Boko challenged Government’s teaching approach and stated that students are largely measured and assessed on narrow definitions of content or knowledge and not on skill development or on creativity. He said Government needs to accommodate the input of teachers and industry in the curriculum and also further develop an integrated frame work on how to implement such a curriculum effectively toward the desired outcomes with all stakeholders and their wholesome roles.
Boko, a former University of Botswana academic, said Botswana needs to learn to appoint best leaders at all levels, including Ministerial levels, to ensure that a culture of meritocracy is carried through the education system. “The destiny of our people is tied and riveted to the seriousness with which we adopt, as our own, the idea of excellence,” he stated.
Botswana Police Service (BPS) has indicated concern about the ongoing trend where the general public falls victim to criminals purporting to be police officers.

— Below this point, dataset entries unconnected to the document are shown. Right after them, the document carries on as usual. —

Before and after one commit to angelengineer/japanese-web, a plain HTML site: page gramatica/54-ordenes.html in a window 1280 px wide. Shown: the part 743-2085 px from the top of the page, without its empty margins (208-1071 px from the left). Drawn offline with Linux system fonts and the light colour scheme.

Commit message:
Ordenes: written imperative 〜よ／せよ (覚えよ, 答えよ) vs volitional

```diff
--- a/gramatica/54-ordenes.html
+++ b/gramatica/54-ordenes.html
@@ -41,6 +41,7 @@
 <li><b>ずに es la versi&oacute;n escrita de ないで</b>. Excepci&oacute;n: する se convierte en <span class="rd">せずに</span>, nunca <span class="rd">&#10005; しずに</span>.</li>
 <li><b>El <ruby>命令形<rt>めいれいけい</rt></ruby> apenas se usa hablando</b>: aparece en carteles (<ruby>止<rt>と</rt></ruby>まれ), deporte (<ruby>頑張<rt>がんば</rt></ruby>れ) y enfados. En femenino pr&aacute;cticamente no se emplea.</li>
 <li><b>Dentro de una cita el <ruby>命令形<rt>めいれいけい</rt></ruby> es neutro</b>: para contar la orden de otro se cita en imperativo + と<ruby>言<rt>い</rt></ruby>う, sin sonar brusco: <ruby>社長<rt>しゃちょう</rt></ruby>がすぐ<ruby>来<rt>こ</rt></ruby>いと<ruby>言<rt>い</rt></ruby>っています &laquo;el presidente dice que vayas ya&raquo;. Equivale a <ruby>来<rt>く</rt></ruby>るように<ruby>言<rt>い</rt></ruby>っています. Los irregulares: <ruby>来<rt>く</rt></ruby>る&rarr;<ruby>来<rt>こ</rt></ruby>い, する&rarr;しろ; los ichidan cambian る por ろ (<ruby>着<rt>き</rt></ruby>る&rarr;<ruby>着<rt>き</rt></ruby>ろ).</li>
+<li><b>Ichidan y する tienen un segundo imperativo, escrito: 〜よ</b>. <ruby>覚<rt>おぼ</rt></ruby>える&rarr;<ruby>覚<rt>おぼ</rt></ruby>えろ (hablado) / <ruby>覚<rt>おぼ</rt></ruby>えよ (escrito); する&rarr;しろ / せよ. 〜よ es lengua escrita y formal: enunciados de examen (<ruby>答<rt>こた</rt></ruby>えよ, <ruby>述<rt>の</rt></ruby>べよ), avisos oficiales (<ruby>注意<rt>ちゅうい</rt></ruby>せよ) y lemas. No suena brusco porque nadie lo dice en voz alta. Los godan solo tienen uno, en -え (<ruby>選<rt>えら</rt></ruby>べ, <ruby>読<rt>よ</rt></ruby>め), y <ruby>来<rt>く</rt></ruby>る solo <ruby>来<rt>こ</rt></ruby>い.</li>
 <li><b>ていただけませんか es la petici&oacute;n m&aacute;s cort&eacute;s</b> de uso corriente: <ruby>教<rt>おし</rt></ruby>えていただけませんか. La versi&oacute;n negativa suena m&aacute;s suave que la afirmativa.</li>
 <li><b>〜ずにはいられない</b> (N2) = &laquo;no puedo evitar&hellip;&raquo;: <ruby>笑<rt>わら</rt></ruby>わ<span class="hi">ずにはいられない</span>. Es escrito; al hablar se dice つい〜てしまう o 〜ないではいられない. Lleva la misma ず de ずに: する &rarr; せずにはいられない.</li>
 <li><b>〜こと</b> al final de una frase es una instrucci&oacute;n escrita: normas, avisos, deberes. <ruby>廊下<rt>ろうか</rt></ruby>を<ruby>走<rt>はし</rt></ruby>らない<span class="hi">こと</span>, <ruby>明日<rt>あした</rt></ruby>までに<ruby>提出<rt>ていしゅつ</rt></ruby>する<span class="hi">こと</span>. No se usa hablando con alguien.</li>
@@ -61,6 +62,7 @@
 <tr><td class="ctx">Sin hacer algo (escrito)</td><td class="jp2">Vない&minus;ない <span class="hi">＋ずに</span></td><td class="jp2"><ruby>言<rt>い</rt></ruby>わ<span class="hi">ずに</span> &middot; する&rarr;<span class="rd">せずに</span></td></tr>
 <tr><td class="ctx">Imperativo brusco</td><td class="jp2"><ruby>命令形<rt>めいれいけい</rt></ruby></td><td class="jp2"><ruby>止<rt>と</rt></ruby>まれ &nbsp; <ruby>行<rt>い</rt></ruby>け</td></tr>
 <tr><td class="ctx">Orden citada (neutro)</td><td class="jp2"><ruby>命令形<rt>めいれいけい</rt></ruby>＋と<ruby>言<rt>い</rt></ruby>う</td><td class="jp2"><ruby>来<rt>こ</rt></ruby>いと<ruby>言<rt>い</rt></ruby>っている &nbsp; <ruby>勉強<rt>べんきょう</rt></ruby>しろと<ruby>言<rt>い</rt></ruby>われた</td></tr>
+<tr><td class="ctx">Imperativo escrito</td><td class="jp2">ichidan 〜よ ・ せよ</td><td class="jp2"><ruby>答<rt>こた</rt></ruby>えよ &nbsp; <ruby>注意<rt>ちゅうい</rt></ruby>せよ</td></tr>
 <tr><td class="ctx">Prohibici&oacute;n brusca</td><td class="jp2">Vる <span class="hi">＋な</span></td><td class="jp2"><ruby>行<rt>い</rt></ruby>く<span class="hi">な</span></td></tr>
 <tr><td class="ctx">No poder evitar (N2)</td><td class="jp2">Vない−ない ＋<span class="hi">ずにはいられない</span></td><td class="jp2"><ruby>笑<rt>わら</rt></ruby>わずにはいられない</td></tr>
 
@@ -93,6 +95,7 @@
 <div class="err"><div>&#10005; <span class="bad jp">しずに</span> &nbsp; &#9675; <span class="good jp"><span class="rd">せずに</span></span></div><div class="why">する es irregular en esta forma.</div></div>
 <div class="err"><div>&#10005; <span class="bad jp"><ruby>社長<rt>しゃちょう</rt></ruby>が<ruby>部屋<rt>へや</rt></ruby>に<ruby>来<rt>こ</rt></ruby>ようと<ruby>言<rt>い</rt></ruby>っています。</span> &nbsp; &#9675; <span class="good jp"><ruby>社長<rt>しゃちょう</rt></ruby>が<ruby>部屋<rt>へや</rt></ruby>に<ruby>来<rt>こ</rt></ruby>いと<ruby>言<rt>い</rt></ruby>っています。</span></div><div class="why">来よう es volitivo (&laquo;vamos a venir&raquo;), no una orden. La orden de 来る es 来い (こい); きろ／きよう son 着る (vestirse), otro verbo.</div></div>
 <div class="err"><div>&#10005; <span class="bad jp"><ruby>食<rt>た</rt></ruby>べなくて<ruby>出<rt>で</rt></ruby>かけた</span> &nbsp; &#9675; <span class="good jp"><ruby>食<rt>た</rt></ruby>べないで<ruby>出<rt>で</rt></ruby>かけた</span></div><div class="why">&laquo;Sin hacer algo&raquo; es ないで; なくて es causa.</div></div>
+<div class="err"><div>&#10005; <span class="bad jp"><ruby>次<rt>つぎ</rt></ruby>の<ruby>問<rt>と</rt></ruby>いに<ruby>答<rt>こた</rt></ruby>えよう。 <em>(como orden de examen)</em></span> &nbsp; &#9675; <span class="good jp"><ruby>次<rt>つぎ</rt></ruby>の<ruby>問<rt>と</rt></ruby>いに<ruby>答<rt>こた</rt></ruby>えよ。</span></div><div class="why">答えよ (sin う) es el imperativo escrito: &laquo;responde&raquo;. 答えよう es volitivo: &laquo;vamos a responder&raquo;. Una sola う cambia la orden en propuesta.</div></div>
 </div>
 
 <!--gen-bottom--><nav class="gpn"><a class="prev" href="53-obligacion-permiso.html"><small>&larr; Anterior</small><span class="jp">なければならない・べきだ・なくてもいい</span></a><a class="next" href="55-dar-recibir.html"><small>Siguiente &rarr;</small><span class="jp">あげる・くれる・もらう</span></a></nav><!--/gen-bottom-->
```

According to BPS Assistant Commissioner, Dipheko Motube, the criminals target individuals at shopping malls and Automated Teller Machines (ATMs) where upon approaching the unsuspecting individual the criminals would pretend to have picked a substantial amount of money and they would make a proposal to the victims that the money is counted and shared in an isolated place.
“On the way, as they stop at the isolated place, they would start to count and sharing of the money, a criminal syndicate claiming to be Criminal Investigation Department (CID) officer investigating a case of stolen money will approach them,” said Motube in a statement.
The Commissioner indicated that the fake police officers would instruct the victims to hand over all the cash they have in their possession, including bank cards and Personal Identification Number (PIN), the perpetrators would then proceed to withdraw money from the victim’s bank account.
Motube also revealed that they are also investigating a case in which a 69 year old Motswana woman from Molepolole- who is a victim of the scam- lost over P62 000 last week Friday to the said perpetrators.
“The Criminal syndicate introduced themselves as CID officers investigating a case of robbery where a man accompanying the woman was the suspect.’’
They subsequently went to the woman’s place and took cash amounting to over P12 000 and further swindled amount of P50 000 from the woman’s bank account under the pretext of the further investigations.
In addition, Motube said they are currently investigating the matter and therefore warned the public to be vigilant of such characters and further reminds the public that no police officer would ask for bank cards and PINs during the investigations.
Botswana Congress Party (BCP) leadership walked out of Umbrella for Democratic Change (UDC) National Executive Committee (NEC) meeting this week on account of being targeted by other cooperating partners.
UDC meet for the first time since 2020 after previous futile attempts, but the meeting turned into a circus after other members of the executive pushed for BCP to explain its role in media statements that disparate either UDC and/or contracting parties.
The Director General of the Directorate on Corruption and Economic Crimes (DCEC), Tymon Katlholo’s spirited fight against the contentious transfers of his management team has forced the Office of the President to rescind the controversial decision. However, some insiders suggest that the reversal of the transfers may have left some interested parties with bruised egos and nursing red wounds.
The transfers were seen by observers as a badly calculated move to emasculate the DCEC which is seen as defiant against certain objectionable objectives by certain law enforcement agencies – who are proven decisionists with very little regard for the law and principle.